# [Work request]
Go through the records below and return each line that has "README" in it.
[[ Records provided open ]]
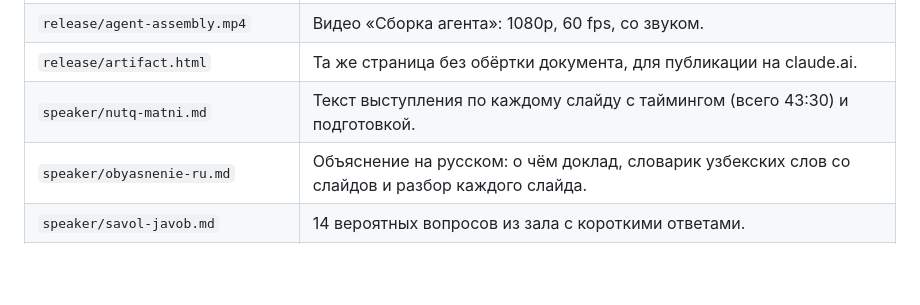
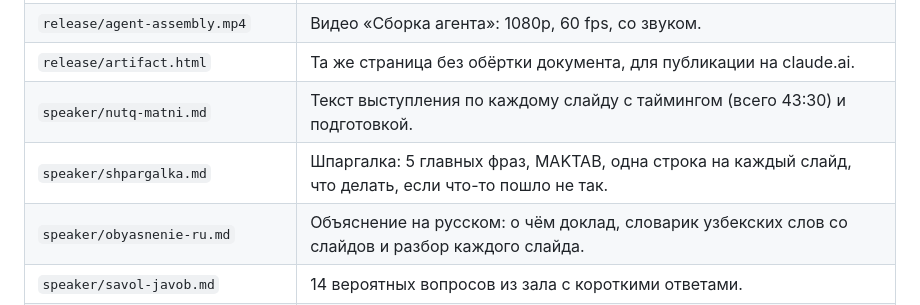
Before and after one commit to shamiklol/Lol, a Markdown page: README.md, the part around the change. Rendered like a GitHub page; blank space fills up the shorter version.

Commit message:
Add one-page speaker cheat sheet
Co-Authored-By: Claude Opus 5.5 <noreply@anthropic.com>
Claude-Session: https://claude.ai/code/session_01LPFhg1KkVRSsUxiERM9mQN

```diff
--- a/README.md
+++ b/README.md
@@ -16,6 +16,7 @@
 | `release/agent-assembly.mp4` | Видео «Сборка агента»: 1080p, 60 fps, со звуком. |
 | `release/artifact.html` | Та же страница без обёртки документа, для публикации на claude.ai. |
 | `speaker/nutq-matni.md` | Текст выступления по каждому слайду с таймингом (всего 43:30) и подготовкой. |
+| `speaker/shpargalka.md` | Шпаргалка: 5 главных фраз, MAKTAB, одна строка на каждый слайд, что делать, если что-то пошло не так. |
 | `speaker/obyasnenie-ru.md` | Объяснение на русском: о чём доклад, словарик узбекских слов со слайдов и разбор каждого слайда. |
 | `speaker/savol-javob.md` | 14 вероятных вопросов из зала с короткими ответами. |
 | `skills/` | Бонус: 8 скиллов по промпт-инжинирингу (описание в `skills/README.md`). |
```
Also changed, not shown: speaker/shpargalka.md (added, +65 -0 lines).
[[ Records provided closed ]]
# [Task output]
Before and after one commit to shamiklol/Lol, a Markdown page: README.md, the part around the change. Rendered like a GitHub page; blank space fills up the shorter version.
--- a/README.md
+++ b/README.md
 | `skills/` | Бонус: 8 скиллов по промпт-инжинирингу (описание в `skills/README.md`). |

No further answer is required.